Monday, September 12, 2016   |   Business Intelligence, Company News, Scientific Development

GOES-R Satellite Data, Coming to a Weathercast Near You in 2017

GOES-R has been a major point of discussion at this year’s NWA Annual Meeting, currently ongoing in Norfolk, Virginia. We’ve gotten a lot of questions about the data, and how Baron will be supporting GOES-R following the satellite’s November launch. Here are some details I’d like to share with you.

Data that will be available

We plan to initially deploy Cloud & Moisture imagery from the GOES-R ABI (Advanced Baseline Imager), as well as Lightning Detection and Alerting from the GLM (Geostationary Lightning Mapper).

  • ABI Cloud & Moisture imagery will be available from the satellite beginning in early 2017. Both visible and infrared satellite data will be available, ranging from full-disk updates every 15 minutes and CONUS every 5 minutes, to mesoscale regions every 30 seconds. Resolution will range from 2 km IR full-disk to as high as ½ km visible in the mesoscale regions.
  • Beginning in mid-2017, real-time lightning data from the GLM will enhance our lightning detection/alerting capabilities for the western hemisphere. Following a period of R&D, GLM data will also be used for the creation of severe weather products.

In the future, we will be supporting additional GOES-R data products, and will have more to share in 2017.

Here’s a preliminary look at how GOES-R Rapid-Scan Visible Satellite Imagery can be visualized in Lynx, produced as a test and distributed to customers, using the in-orbit GOES-14 satellite during the supported Rapid Scan period.

 

How you will receive the GOES-R data

GOES-R data will be provided to you with the same always-on, continuous delivery method as your other Baron data products.

Compatible displays

Baron Lynx, as well as the legacy Omni display, will support GOES-R data.

 

The first GOES-R data products are expected to be available for private use in the first part of next year. Here at Baron, we’re looking forward to working with its more advanced capabilities just as much as you’re anticipating taking it to air.

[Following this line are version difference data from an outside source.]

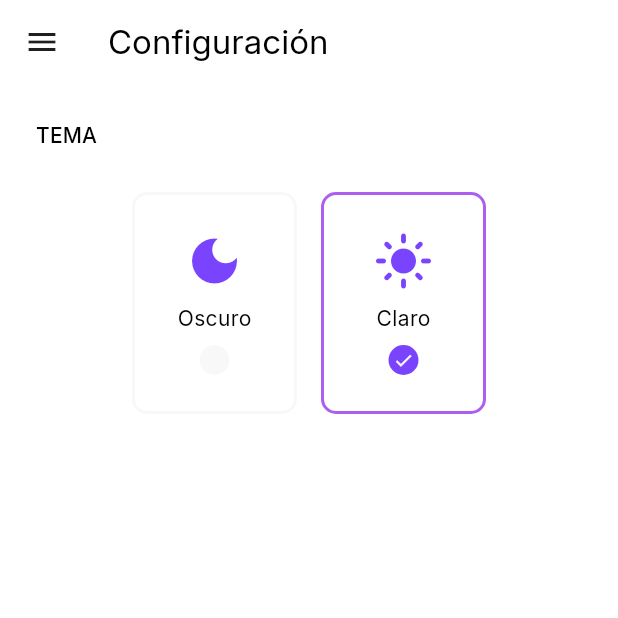
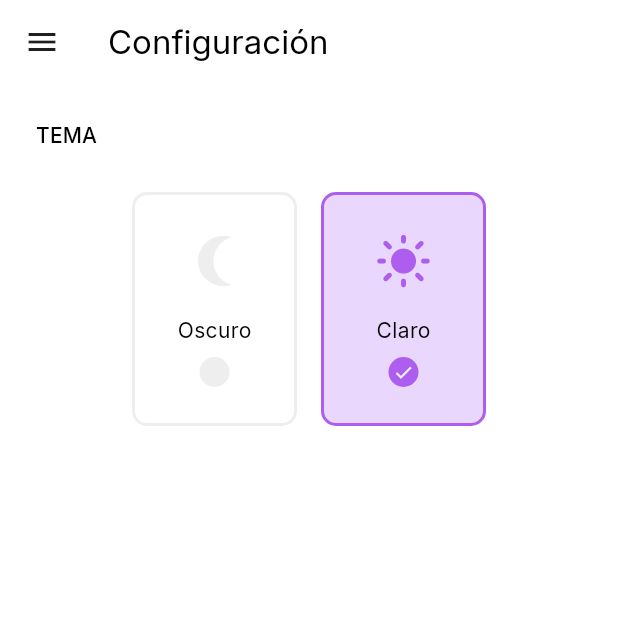
Before and after one commit to SebCorrea/avilatek_prueba_tecnica, a Flutter app: the screen it shows after launch, after a tap on "Claro", on a phone screen of 412 x 824 dp, the top half of it. Run offline on Flutter 3.47's test engine with Material 3 defaults, Android fonts, the phone set to English and light mode, and no system bars; our stand-ins replace equatable, flutter_bloc, go_router, google_fonts.

Commit message:
[FEAT]: Agrega animaciones a las cards para seleccionar el tema de la app

```diff
--- a/lib/config/theme/app_color_scheme.dart
+++ b/lib/config/theme/app_color_scheme.dart
@@ -12,7 +12,7 @@ class AppColorScheme {
         secondary: AppColors.violet500,
         onSecondary: AppColors.white100,
         secondaryContainer: AppColors.violet300,
-        onSecondaryContainer: AppColors.violet950,
+        onSecondaryContainer: AppColors.indigo200,
         errorContainer: AppColors.red200,
         error: AppColors.red600,
         onError: AppColors.red900,
--- a/lib/config/theme/app_colors.dart
+++ b/lib/config/theme/app_colors.dart
@@ -2,7 +2,7 @@ import 'dart:ui';
 
 class AppColors {
   /*Neutrals*/
-  static const Color white100 = Color(0xfff8f8f8);
+  static const Color white100 = Color(0xffeeeeee);
   static const Color black950 = Color(0xff010101);
 
   /*Primary*/
--- a/lib/core/ui/menus/navigation_drawer_menu.dart
+++ b/lib/core/ui/menus/navigation_drawer_menu.dart
@@ -117,15 +117,15 @@ class _NavigationDrawerHeader extends StatelessWidget {
     return Container(
       width: double.infinity,
       padding: const EdgeInsets.all(24.0),
-      decoration: BoxDecoration(
+      decoration: const BoxDecoration(
         gradient: LinearGradient(
           begin: Alignment.topLeft,
           end: Alignment.bottomRight,
           colors: [
-            context.colorScheme.onSecondaryContainer,
+            AppColors.violet950,
             Colors.black,
           ],
-          stops: const [0.4, 1],
+          stops: [0.4, 1],
         ),
       ),
       child: const _UserItem(),
--- a/lib/core/ui/utils/ui_strings.dart
+++ b/lib/core/ui/utils/ui_strings.dart
@@ -10,4 +10,11 @@ class UIStrings {
   static const String series = 'Series';
   static const String movies = 'Películas';
   static const String configuration = 'Configuración';
+
+/*Config Screen*/
+  static const String theme = 'Tema';
+  static const String dark = 'Oscuro';
+  static const String light = 'Claro';
+
+
 }
--- a/lib/features/configuration/ui/screens/configuration_screen.dart
+++ b/lib/features/configuration/ui/screens/configuration_screen.dart
@@ -1,3 +1,5 @@
+import 'dart:math';
+
 import 'package:avilatek_prueba_tecnica/config/theme/ui_extension.dart';
 import 'package:avilatek_prueba_tecnica/core/ui/utils/ui_strings.dart';
 import 'package:avilatek_prueba_tecnica/core/ui/widgets/basic_appbar.dart';
@@ -48,16 +50,13 @@ class _ThemeSection extends StatelessWidget {
       crossAxisAlignment: CrossAxisAlignment.start,
       children: [
         Text(
-          'Tema'.toUpperCase(),
+          UIStrings.theme.toUpperCase(),
           style: context.textTheme.titleSmall,
         ),
         const SizedBox(height: 4.0),
         Container(
           padding: const EdgeInsets.all(16.0),
-          decoration: BoxDecoration(
-            color: context.colorScheme.surface,
-            borderRadius: BorderRadius.circular(7)
-          ),
+          decoration: BoxDecoration(color: context.colorScheme.surface, borderRadius: BorderRadius.circular(7)),
           child: const _ThemeSelector(),
         ),
       ],
@@ -76,14 +75,14 @@ class _ThemeSelector extends StatelessWidget {
       mainAxisAlignment: MainAxisAlignment.center,
       children: [
         _ThemeCard(
-          icon: Icons.dark_mode,
-          label: 'Oscuro',
+          icon: Icons.nightlight_round_sharp,
+          label: UIStrings.dark,
           isSelected: themeSate.isDarkMode,
           onTap: () => context.read<ThemeBloc>().add(OnDarkModeSelected()),
         ),
         _ThemeCard(
           icon: Icons.light_mode,
-          label: 'Claro',
+          label: UIStrings.light,
           isSelected: !themeSate.isDarkMode,
           onTap: () => context.read<ThemeBloc>().add(OnLightModeSelected()),
         )
@@ -113,7 +112,7 @@ class _ThemeCard extends StatelessWidget {
         width: 110,
         duration: const Duration(milliseconds: 200),
         decoration: BoxDecoration(
-          color: context.colorScheme.surface,
+          color: isSelected ? context.colorScheme.onSecondaryContainer : context.colorScheme.surface,
           borderRadius: BorderRadius.circular(10.0),
           border: Border.all(
             color: isSelected ? context.colorScheme.primary : context.colorScheme.background,
@@ -125,15 +124,21 @@ class _ThemeCard extends StatelessWidget {
         child: Column(
           crossAxisAlignment: CrossAxisAlignment.center,
           children: [
-            Icon(
-              icon,
-              size: 40,
-              color: context.colorScheme.secondary,
+            AnimatedIcon(
+              isSelected: isSelected,
+              icon: Icon(
+                icon,
+                size: 40,
+                color: isSelected ? context.colorScheme.primary : context.colorScheme.background,
+              ),
             ),
             const SizedBox(
-              height: 8.0,
+              height: 16.0,
             ),
-            Text(label),
+            Text(
+              label,
+              style: context.textTheme.bodyMedium,
+            ),
             const SizedBox(
               height: 8.0,
             ),
@@ -141,6 +146,60 @@ class _ThemeCard extends StatelessWidget {
           ],
         ),
       ),
+    );
+  }
+}
+
+class AnimatedIcon extends StatefulWidget {
+  final bool isSelected;
+  final Icon icon;
+  final double angle;
+
+  const AnimatedIcon({
+    super.key,
+    required this.isSelected,
+    required this.icon,
+    this.angle = -pi / 4,
+  });
+
+  @override
+  State<AnimatedIcon> createState() => _AnimatedIconState();
+}
+
+class _AnimatedIconState extends State<AnimatedIcon> with SingleTickerProviderStateMixin {
+  late AnimationController _controller;
+  late Animation<double> _rotateAnim;
+
+  @override
+  void initState() {
+    super.initState();
+    _controller = AnimationController(
+      vsync: this,
+      duration: const Duration(milliseconds: 500),
+    );
+    _rotateAnim = Tween(begin: 0.0, end: widget.angle).animate(_controller);
+  }
+
+  @override
+  void dispose() {
+    _controller.dispose();
+    super.dispose();
+  }
+
+  @override
+  Widget build(BuildContext context) {
+    if (!widget.isSelected) _controller.value = 0.0;
+    if (widget.isSelected) _controller.forward();
+
+    return AnimatedBuilder(
+      animation: _rotateAnim,
+      builder: (context, child) {
+        return Transform.rotate(
+          angle: _rotateAnim.value,
+          child: child,
+        );
+      },
+      child: widget.icon,
     );
   }
 }
@@ -156,7 +215,7 @@ class _SelectedThemeIcon extends StatelessWidget {
       height: 20,
       width: 20,
       decoration: BoxDecoration(
-        color: isSelected ? context.colorScheme.secondary : context.colorScheme.background,
+        color: isSelected ? context.colorScheme.primary : context.colorScheme.background,
         borderRadius: BorderRadius.circular(20),
       ),
       duration: const Duration(milliseconds: 200),
```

So when the first data begins coming down, your Baron display will be ready.

Regards,

Steve Bray
Director of Broadcast Meteorology